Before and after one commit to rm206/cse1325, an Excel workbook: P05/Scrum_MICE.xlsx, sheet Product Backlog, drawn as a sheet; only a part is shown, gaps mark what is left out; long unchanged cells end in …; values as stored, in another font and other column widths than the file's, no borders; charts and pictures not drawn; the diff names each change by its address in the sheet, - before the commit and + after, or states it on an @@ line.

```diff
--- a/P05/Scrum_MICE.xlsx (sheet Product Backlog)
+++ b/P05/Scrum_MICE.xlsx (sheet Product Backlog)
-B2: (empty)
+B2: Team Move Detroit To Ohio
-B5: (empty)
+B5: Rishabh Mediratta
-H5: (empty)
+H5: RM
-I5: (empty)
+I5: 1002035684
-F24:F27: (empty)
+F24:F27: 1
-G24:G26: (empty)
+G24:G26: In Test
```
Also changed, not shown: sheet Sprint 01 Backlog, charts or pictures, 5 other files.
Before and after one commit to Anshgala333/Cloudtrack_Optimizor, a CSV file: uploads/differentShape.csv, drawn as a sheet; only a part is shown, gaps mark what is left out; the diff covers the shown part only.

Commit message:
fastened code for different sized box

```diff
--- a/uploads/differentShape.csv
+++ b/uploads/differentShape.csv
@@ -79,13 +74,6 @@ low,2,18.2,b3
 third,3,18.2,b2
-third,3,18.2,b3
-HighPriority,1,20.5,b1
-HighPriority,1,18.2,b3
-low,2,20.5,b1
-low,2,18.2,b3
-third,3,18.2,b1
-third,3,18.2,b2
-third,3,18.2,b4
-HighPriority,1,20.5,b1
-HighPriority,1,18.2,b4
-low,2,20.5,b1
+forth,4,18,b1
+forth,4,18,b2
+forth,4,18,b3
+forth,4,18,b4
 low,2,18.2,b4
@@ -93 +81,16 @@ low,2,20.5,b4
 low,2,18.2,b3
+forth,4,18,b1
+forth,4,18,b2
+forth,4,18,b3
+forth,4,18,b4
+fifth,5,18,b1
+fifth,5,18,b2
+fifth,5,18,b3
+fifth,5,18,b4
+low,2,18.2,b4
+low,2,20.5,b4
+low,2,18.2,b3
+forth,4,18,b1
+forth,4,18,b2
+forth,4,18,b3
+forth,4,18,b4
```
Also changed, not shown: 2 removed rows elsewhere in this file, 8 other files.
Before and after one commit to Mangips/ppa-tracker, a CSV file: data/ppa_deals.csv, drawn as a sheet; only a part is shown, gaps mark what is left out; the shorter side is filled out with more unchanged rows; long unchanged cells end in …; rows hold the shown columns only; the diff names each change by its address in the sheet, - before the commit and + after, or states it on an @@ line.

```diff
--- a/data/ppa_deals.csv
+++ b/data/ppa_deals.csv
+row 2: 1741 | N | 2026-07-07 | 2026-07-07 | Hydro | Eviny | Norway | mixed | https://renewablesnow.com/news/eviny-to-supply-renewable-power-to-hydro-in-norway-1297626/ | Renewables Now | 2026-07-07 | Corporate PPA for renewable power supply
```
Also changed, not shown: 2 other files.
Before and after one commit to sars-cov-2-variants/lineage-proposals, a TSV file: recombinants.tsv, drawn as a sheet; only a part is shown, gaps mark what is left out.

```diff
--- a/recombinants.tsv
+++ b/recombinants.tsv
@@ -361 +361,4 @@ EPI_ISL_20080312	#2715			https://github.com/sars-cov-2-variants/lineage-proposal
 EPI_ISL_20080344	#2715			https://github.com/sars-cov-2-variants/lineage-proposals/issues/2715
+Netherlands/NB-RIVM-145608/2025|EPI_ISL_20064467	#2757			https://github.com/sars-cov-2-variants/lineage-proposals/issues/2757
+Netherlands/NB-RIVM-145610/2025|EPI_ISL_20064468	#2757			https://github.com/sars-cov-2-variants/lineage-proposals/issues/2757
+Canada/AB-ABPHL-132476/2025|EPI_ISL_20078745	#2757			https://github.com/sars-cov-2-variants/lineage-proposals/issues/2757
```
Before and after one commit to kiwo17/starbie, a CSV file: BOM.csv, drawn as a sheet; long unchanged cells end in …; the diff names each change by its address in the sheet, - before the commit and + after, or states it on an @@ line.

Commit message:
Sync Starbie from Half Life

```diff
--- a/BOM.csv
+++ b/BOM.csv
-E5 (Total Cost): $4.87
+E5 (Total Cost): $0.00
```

##########

EXERCISE GOAL: For the material above, produce a word-for-word copy.

REPLY:
Before and after one commit to rm206/cse1325, an Excel workbook: P05/Scrum_MICE.xlsx, sheet Product Backlog, drawn as a sheet; only a part is shown, gaps mark what is left out; long unchanged cells end in …; values as stored, in another font and other column widths than the file's, no borders; charts and pictures not drawn; the diff names each change by its address in the sheet, - before the commit and + after, or states it on an @@ line.

```diff
--- a/P05/Scrum_MICE.xlsx (sheet Product Backlog)
+++ b/P05/Scrum_MICE.xlsx (sheet Product Backlog)
-B2: (empty)
+B2: Team Move Detroit To Ohio
-B5: (empty)
+B5: Rishabh Mediratta
-H5: (empty)
+H5: RM
-I5: (empty)
+I5: 1002035684
-F24:F27: (empty)
+F24:F27: 1
-G24:G26: (empty)
+G24:G26: In Test
```
Also changed, not shown: sheet Sprint 01 Backlog, charts or pictures, 5 other files.
Before and after one commit to Anshgala333/Cloudtrack_Optimizor, a CSV file: uploads/differentShape.csv, drawn as a sheet; only a part is shown, gaps mark what is left out; the diff covers the shown part only.

Commit message:
fastened code for different sized box

```diff
--- a/uploads/differentShape.csv
+++ b/uploads/differentShape.csv
@@ -79,13 +74,6 @@ low,2,18.2,b3
 third,3,18.2,b2
-third,3,18.2,b3
-HighPriority,1,20.5,b1
-HighPriority,1,18.2,b3
-low,2,20.5,b1
-low,2,18.2,b3
-third,3,18.2,b1
-third,3,18.2,b2
-third,3,18.2,b4
-HighPriority,1,20.5,b1
-HighPriority,1,18.2,b4
-low,2,20.5,b1
+forth,4,18,b1
+forth,4,18,b2
+forth,4,18,b3
+forth,4,18,b4
 low,2,18.2,b4
@@ -93 +81,16 @@ low,2,20.5,b4
 low,2,18.2,b3
+forth,4,18,b1
+forth,4,18,b2
+forth,4,18,b3
+forth,4,18,b4
+fifth,5,18,b1
+fifth,5,18,b2
+fifth,5,18,b3
+fifth,5,18,b4
+low,2,18.2,b4
+low,2,20.5,b4
+low,2,18.2,b3
+forth,4,18,b1
+forth,4,18,b2
+forth,4,18,b3
+forth,4,18,b4
```
Also changed, not shown: 2 removed rows elsewhere in this file, 8 other files.
Before and after one commit to Mangips/ppa-tracker, a CSV file: data/ppa_deals.csv, drawn as a sheet; only a part is shown, gaps mark what is left out; the shorter side is filled out with more unchanged rows; long unchanged cells end in …; rows hold the shown columns only; the diff names each change by its address in the sheet, - before the commit and + after, or states it on an @@ line.

```diff
--- a/data/ppa_deals.csv
+++ b/data/ppa_deals.csv
+row 2: 1741 | N | 2026-07-07 | 2026-07-07 | Hydro | Eviny | Norway | mixed | https://renewablesnow.com/news/eviny-to-supply-renewable-power-to-hydro-in-norway-1297626/ | Renewables Now | 2026-07-07 | Corporate PPA for renewable power supply
```
Also changed, not shown: 2 other files.
Before and after one commit to sars-cov-2-variants/lineage-proposals, a TSV file: recombinants.tsv, drawn as a sheet; only a part is shown, gaps mark what is left out.

```diff
--- a/recombinants.tsv
+++ b/recombinants.tsv
@@ -361 +361,4 @@ EPI_ISL_20080312	#2715			https://github.com/sars-cov-2-variants/lineage-proposal
 EPI_ISL_20080344	#2715			https://github.com/sars-cov-2-variants/lineage-proposals/issues/2715
+Netherlands/NB-RIVM-145608/2025|EPI_ISL_20064467	#2757			https://github.com/sars-cov-2-variants/lineage-proposals/issues/2757
+Netherlands/NB-RIVM-145610/2025|EPI_ISL_20064468	#2757			https://github.com/sars-cov-2-variants/lineage-proposals/issues/2757
+Canada/AB-ABPHL-132476/2025|EPI_ISL_20078745	#2757			https://github.com/sars-cov-2-variants/lineage-proposals/issues/2757
```
Before and after one commit to kiwo17/starbie, a CSV file: BOM.csv, drawn as a sheet; long unchanged cells end in …; the diff names each change by its address in the sheet, - before the commit and + after, or states it on an @@ line.

Commit message:
Sync Starbie from Half Life

```diff
--- a/BOM.csv
+++ b/BOM.csv
-E5 (Total Cost): $4.87
+E5 (Total Cost): $0.00
```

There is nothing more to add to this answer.